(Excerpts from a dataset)
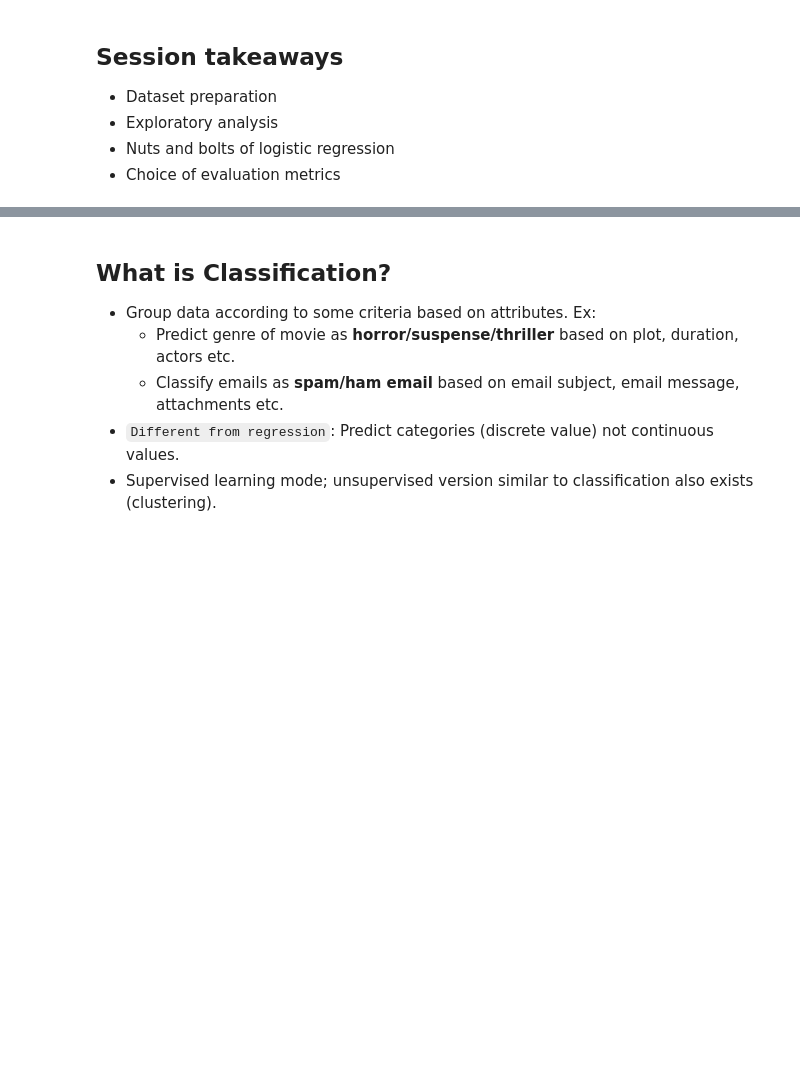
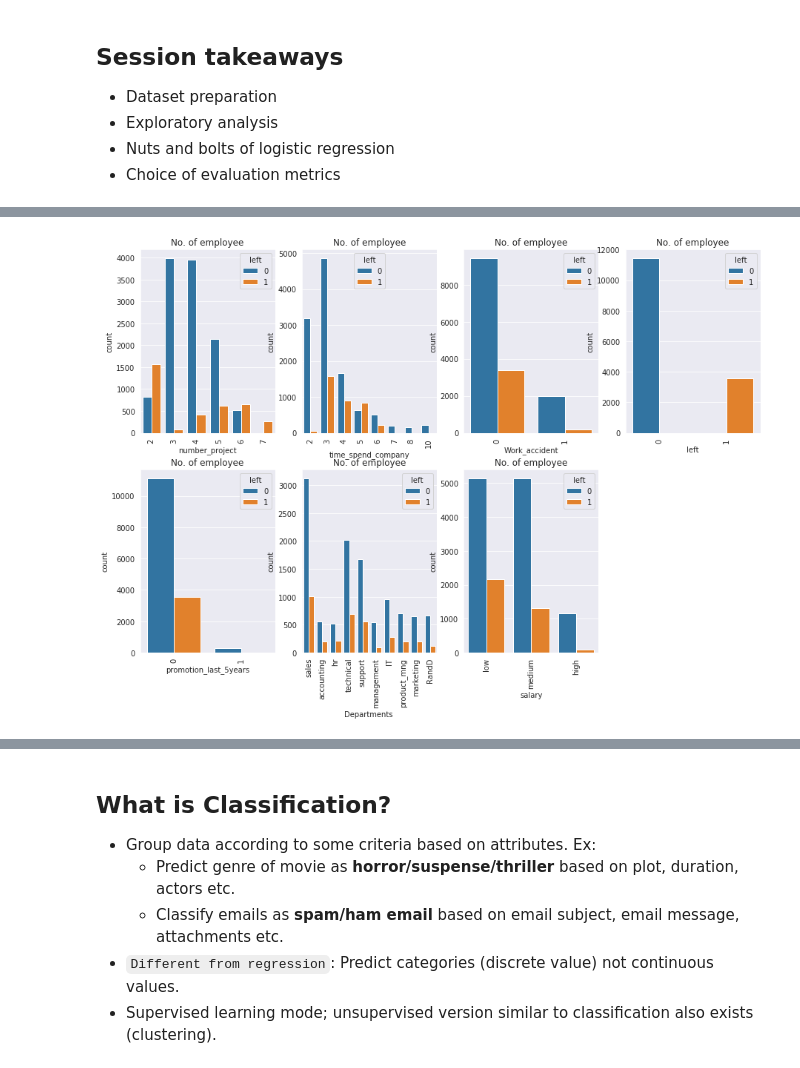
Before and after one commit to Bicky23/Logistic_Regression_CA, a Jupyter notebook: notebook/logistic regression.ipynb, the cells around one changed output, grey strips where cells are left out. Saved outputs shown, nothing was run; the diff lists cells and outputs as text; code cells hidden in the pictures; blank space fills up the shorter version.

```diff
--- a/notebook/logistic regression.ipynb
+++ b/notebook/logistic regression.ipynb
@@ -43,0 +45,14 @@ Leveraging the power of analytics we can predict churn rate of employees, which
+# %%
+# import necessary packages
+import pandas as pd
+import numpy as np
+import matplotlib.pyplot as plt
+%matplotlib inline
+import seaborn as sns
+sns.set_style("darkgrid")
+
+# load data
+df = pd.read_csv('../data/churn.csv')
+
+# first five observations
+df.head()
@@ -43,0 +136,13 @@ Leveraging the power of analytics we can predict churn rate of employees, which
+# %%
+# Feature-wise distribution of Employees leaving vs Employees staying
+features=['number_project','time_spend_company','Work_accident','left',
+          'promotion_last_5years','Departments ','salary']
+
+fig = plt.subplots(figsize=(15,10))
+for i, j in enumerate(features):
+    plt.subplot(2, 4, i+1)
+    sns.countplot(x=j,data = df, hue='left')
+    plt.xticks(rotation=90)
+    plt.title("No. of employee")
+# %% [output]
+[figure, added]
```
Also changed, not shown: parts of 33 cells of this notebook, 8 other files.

WHAT YOU NEED TO DO
Find every line of the data that includes the string "which". Copy each of those lines.

SOLUTION BELOW
@@ -43,0 +45,14 @@ Leveraging the power of analytics we can predict churn rate of employees, which
@@ -43,0 +136,13 @@ Leveraging the power of analytics we can predict churn rate of employees, which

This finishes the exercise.